At 7:00 p.m., Major-General Glaubitz, despairing of further resistance in the exhausted state of his troops, was obliged to yield. Part of the Bercheny Hussards managed to reach Marburg.
So ended the action. The French camp had been surprised at noon and the last fragment of their force capitulated at 7:00 p.m., having striven manfully but in vain to shake off the implacable enemy that had hunted them for nearly 30 km. The French prisoners were conducted to Ziegenhain.
On the Allied side, Colonel Freytag and M. Derenthal, Ferdinand's aide-de-camp, were wounded and M. Normand, Behr's aide-de-camp, killed. Overall, the Allies lost 162 killed, 152 wounded and 6 missing. Of these, 125 men (2 officers and 73 men killed, and 2 officers and 48 men wounded) and 116 horses belonged to the 15th Light Horse. In fact, it was the 15th Light Horse who did most of the fighting. The other Allied regiments engaged did not lose 20 men apiece. The 2 other Allied cavalry units, though they did excellent work in heading back the enemy, never came to close quarters. Luckner's Hussars did not lose a man nor a horse, and of the mounted irregulars but 23 men and horses were killed or wounded. The Allies captured 9 pairs of colours, 5 artillery pieces and a howitzer.
The French lost 7 officers (including Count Hessenberg and Muschinski) and more than 500 men killed, 34 officers and 577 men wounded, 300 men missing. Furthermore a large number had been taken prisoners: 177 officers and 2,482 privates, including Major-General Glaubitz and Brigadier Prince Erdmann von Anhalt-Cöthen. The French also lost 1,000 horses, 9 colours and 5 guns and a howitzer.
Despite this tactical success, due to the stubborn resistance of the French detachment until 7:00 p.m., the Allies were unable to fulfil their objective: the destruction of the French field-bakery at Marburg.

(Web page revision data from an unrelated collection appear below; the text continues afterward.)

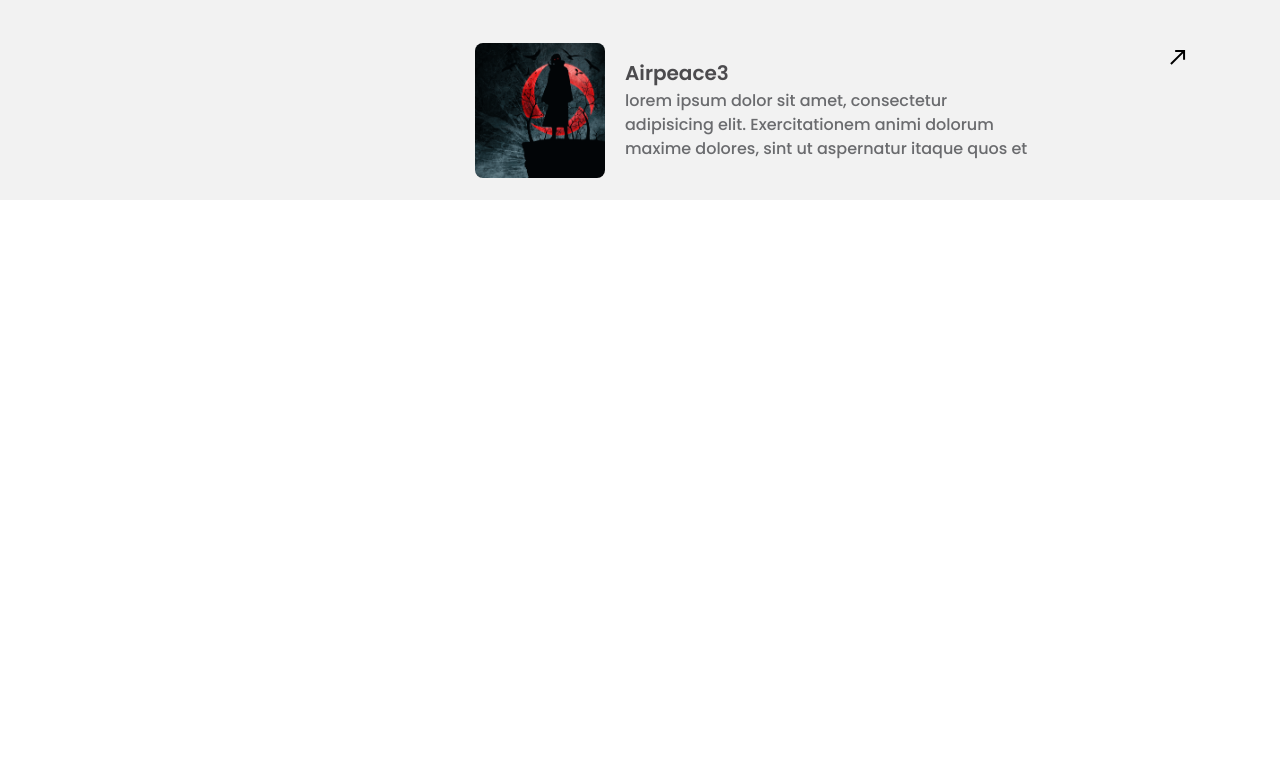
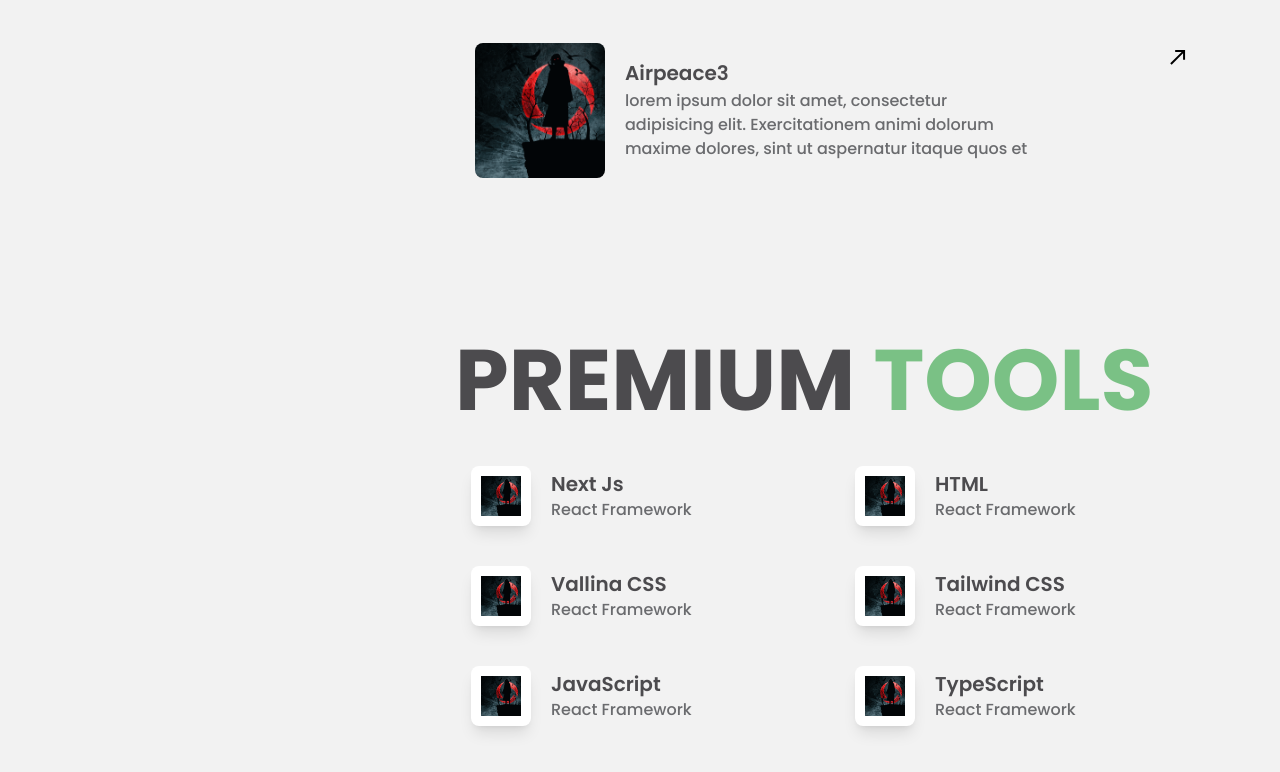
Before and after one commit to Maap014/portfolio, a Next.js app: page / in a window 1280 px wide. Shown: the part 1240-2012 px from the top of the page. Before the commit the page ends 1440 px from the top, so only its background shows below. Built offline with nearby package versions, Linux system fonts and the light colour scheme.

Commit message:
implement tools component

```diff
--- a/app/components/navigation/navigation.tsx
+++ b/app/components/navigation/navigation.tsx
@@ -10,7 +10,7 @@ const Navigation = () => {
   const navItems: NavItems[] = [
     { title: "Home", icon: <Home />, value: "/" },
     { title: "Projects", icon: <Projects />, value: "projects" },
-    { title: "Tools", icon: <Tools />, value: "about" },
+    { title: "Tools", icon: <Tools />, value: "tools" },
     { title: "Write me", icon: <WriteMe />, value: "contact" },
   ];
   const [isActive, setIsActive] = useState(navItems[0]);
--- /dev/null
+++ b/app/components/sections/Tools/tools.tsx
@@ -0,0 +1,41 @@
+import { tools } from "@/app/constants/constants";
+import Image from "next/image";
+import React from "react";
+
+export const Tools = () => {
+  return (
+    <div>
+      <div className="  flex items-center 1024:items-start justify-center flex-col gap-[10px] text-center 1024:text-start">
+        <h1 className="text-primary-titleText1 text-[52px] 768:text-[86px] 1300:text-[94px] font-bold leading-[45px] 655:leading-[80px]">
+          PREMIUM
+          <span className="text-primary-titleText2"> TOOLS</span>
+        </h1>
+      </div>
+
+      <div className="mt-[30px] grid grid-cols-[1fr] 560:grid-cols-[2fr_2fr] 768:grid-cols-[2fr_2fr_2fr] 1024:grid-cols-[2fr_2fr] 560:gap-2">
+        {tools.map((tool, i) => (
+          <div
+            key={i}
+            className="flex gap-3 655:gap-5 items-center justify-start p-[16px] rounded-2xl hover:bg-primary-hoverMode hover:!duration-[400ms] hover:transition-colors hover:ease-in-out cursor-default"
+          >
+            <div className="relative flex items-center justify-center bg-primary-white shadow-lg flex-shrink-0 w-[60px] h-[60px] overflow-hidden rounded-lg">
+              <Image
+                src={tool.logo}
+                alt={tool.alt}
+                className="object-cover object-right w-[40px] h-[40px]"
+              />
+            </div>
+            <div>
+              <p className="text-primary-titleText1 text-lg 768:text-xl 1300:text-[26px] font-bold 1024:font-semibold">
+                {tool.toolName}
+              </p>
+              <p className="text-primary-grey-200 text-base">
+                {tool.subDescription}
+              </p>
+            </div>
+          </div>
+        ))}
+      </div>
+    </div>
+  );
+};
--- a/app/components/sections/recentProject/recentProject.tsx
+++ b/app/components/sections/recentProject/recentProject.tsx
@@ -70,7 +70,7 @@ export const RecentProject = () => {
                       isHovered === i
                         ? " max-h-[100px] overflow-y-scroll transition-all duration-700 z-50"
                         : "max-h-[78px] 560:max-h-[90px] overflow-y-hidden",
-                      "h-full text-primary-grey-200 custom-scrollbar hide-arrows pr-2 "
+                      "h-full text-primary-grey-200 custom-scrollbar hide-arrows pr-2 text-sm 390:text-base"
                     )}
                   >
                     {project.description.length > 160 && isHovered !== i
--- a/app/constants/constants.tsx
+++ b/app/constants/constants.ts
@@ -1,4 +1,5 @@
 import profileImage from "../assets/profileImage/itachi.png";
+import { ProjectType, ToolType } from "../types/types";
 
 export const analytics = [
   { value: 6, description: " MONTHS OF EXPERIENCE" },
@@ -6,7 +7,7 @@ export const analytics = [
   { value: 1, description: "NATIONWIDE CLIENT" },
 ];
 
-export const recentProjects = [
+export const recentProjects: ProjectType[] = [
   {
     image: profileImage,
     projectTitle: "Airpeace1",
@@ -30,3 +31,42 @@ export const recentProjects = [
       "lorem ipsum dolor sit amet, consectetur adipisicing elit. Exercitationem animi dolorum maxime dolores, sint ut aspernatur itaque quos et ",
   },
 ];
+
+export const tools: ToolType[] = [
+  {
+    logo: profileImage,
+    alt: "framework logo",
+    toolName: "Next Js",
+    subDescription: "React Framework",
+  },
+  {
+    logo: profileImage,
+    alt: "framework logo",
+    toolName: "HTML",
+    subDescription: "React Framework",
+  },
+  {
+    logo: profileImage,
+    alt: "framework logo",
+    toolName: "Vallina CSS",
+    subDescription: "React Framework",
+  },
+  {
+    logo: profileImage,
+    alt: "framework logo",
+    toolName: "Tailwind CSS",
+    subDescription: "React Framework",
+  },
+  {
+    logo: profileImage,
+    alt: "framework logo",
+    toolName: "JavaScript",
+    subDescription: "React Framework",
+  },
+  {
+    logo: profileImage,
+    alt: "framework logo",
+    toolName: "TypeScript",
+    subDescription: "React Framework",
+  },
+];
--- a/app/page.tsx
+++ b/app/page.tsx
@@ -1,6 +1,7 @@
 "use client";
 import Profilecard from "./components/profileCard/profilecard";
 import { RecentProject } from "./components/sections/recentProject/recentProject";
+import { Tools } from "./components/sections/Tools/tools";
 import { analytics } from "./constants/constants";
 
 export default function Home() {
@@ -41,6 +42,9 @@ export default function Home() {
       <div className="mt-[100px] 768:mt-[140px]" id="projects">
         <RecentProject />
       </div>
+      <div className="mt-[100px] 768:mt-[140px]" id="tools">
+        <Tools />
+      </div>
     </>
   );
 }
--- a/app/subLayout.tsx
+++ b/app/subLayout.tsx
@@ -9,7 +9,7 @@ export const SubLayout = ({ children }: { children: React.ReactNode }) => {
   const { theme, toggleTheme } = useTheme();
   return (
     <body className={theme}>
-      <div className=" transition-mode bg-primary-bg pt-[140px]  flex justify-center items-center">
+      <div className=" transition-mode bg-primary-bg pt-[140px] pb-[117px] flex justify-center items-center">
         {/* <div className="880:hidden">
               <h1 className=" font-bold text-xl 880:text-2xl ">
                 <span className="">M</span>aap
```
Also changed, not shown: app/types/types.tsx (+16 -1 lines).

The 15th Light Horse were sent back to the Electorate of Hanover to replenish their ranks.
Order of Battle
Allied Order of Battle
Commander-in-chief: Karl Wilhelm Ferdinand, Hereditary Prince of Brunswick seconded by Major-General Behr and M. de Bischausen
Summary: approx. 1,290 horse, 3,740 foot and 18 guns
- Hanoverian Behr (1 bn)
- Hanoverian Marschalk (1 bn)
- Hessian 2nd Garde (2 bns)
- Hessian Mansbach (2 bns)
- Hanoverian Luckner's Hussars (4 sqns)
- British 15th Elliot's Light Horse (3 sqns)
- Hanoverian Freytag Jägers (2 foot coys and 2 mounted coys)
French Order of Battle
Commander-in-chief: Major-General Christian Baron von Glaubitz
Summary: 990 hussars, 4,200 foot and 6 guns
- Bercheny Hussards (6 sqns)
- Chasseurs-à-pied d'Origny (1 bn of approx. 450 men) a small unit of volunteer attached to Bercheny Hussars
This article is essentially a compilation of the following books which are now in the public domain:
- Anonymous: A Complete History of the Present War, from its Commencement in 1756, to the End of the Campaign, 1760, London, 1761, pp. 524-525
- Carlyle, T.: History of Friedrich II of Prussia, Vol. 20
- Fortescue, J. W.: A History of the British Army, Vol. II, MacMillan, London, 1899, pp. 504-507
- Grosser Generalstab Kriegsgeschichtliche Abteilung II: Die Kriege Friedrichs des Grossen, Part 3 Der siebenjährige Krieg 1756-1763, Vol. 12 Landeshut und Liegnitz, Berlin, 1913, pp. 251-253
- Hotham (probably): The operations of the Allied Amy under the command of his Serene Highness Prince Ferdinand Duke of Brunswic and Luneberg beginning in the year 1757 and ending in the year 1762, London: T. Jefferies, 1764, pp. 152-155
- Pajol, Charles P. V.: Les Guerres sous Louis XV, vol. V, Paris, 1891, pp. 60-61
Erdel, Eike: Das Gefecht bei Emsdorf am 16. Juli 1760